WHAT NEEDS TO BE DONE → Look for the string "field" in the data below, and copy each line that holds it.

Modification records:

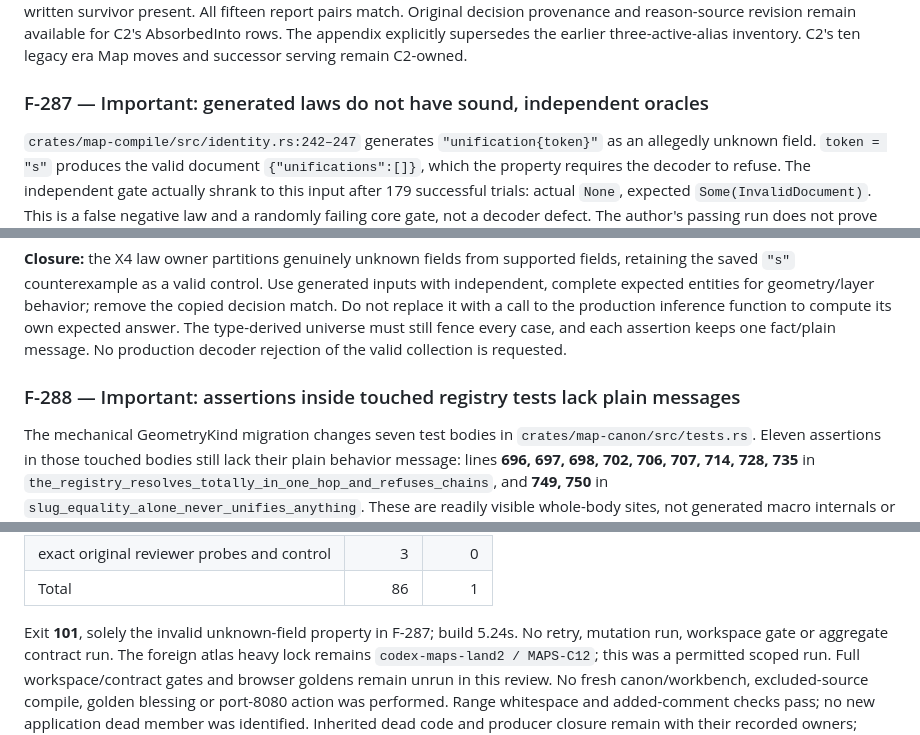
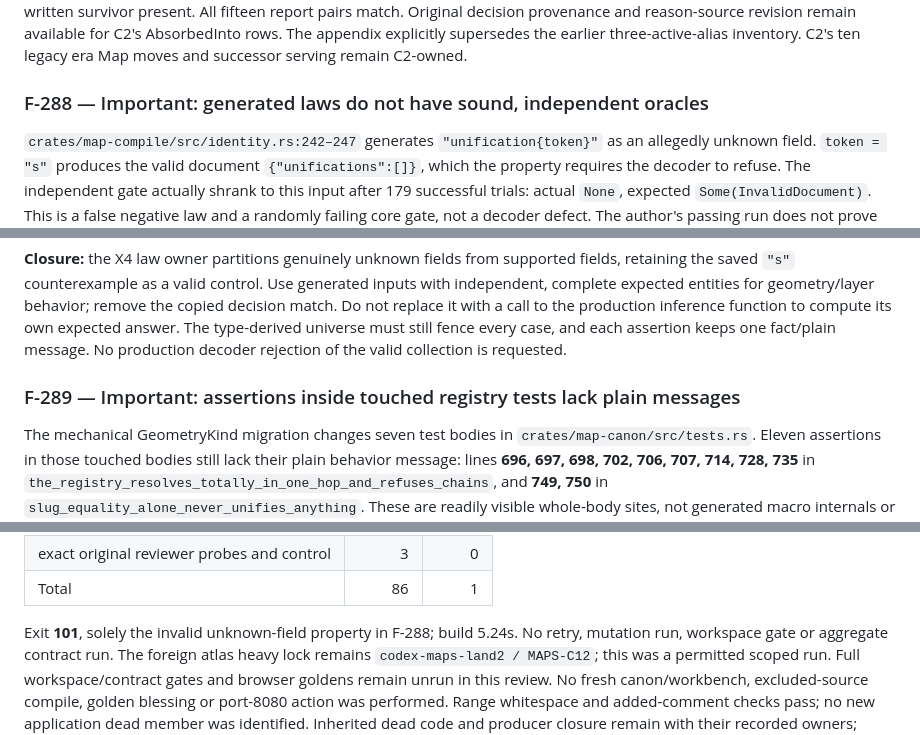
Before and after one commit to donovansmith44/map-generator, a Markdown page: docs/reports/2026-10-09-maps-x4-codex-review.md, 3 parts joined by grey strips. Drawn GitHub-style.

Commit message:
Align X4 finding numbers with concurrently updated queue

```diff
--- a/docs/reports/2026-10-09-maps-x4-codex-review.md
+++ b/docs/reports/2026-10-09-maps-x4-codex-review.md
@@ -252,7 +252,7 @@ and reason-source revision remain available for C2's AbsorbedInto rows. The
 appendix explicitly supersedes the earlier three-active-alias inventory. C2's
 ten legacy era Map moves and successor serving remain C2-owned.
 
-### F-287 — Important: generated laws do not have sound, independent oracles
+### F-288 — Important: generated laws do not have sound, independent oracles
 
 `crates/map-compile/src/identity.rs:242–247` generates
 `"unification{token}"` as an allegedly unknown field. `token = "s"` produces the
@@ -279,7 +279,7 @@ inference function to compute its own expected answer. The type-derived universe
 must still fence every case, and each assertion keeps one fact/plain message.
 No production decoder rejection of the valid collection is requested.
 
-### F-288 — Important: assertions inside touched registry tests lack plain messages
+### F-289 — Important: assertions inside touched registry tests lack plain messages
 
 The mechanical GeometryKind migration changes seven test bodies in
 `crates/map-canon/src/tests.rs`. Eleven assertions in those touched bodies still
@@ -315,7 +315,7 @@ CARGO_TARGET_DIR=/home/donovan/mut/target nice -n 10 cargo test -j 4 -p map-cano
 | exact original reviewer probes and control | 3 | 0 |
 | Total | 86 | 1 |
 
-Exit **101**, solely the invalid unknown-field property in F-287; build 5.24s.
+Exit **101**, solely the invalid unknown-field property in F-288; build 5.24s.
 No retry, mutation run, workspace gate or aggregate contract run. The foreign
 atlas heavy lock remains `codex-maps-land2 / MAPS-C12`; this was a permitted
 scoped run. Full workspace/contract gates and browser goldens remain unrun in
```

RESULT OF THE TASK →
 `"unification{token}"` as an allegedly unknown field. `token = "s"` produces the
-Exit **101**, solely the invalid unknown-field property in F-287; build 5.24s.
+Exit **101**, solely the invalid unknown-field property in F-288; build 5.24s.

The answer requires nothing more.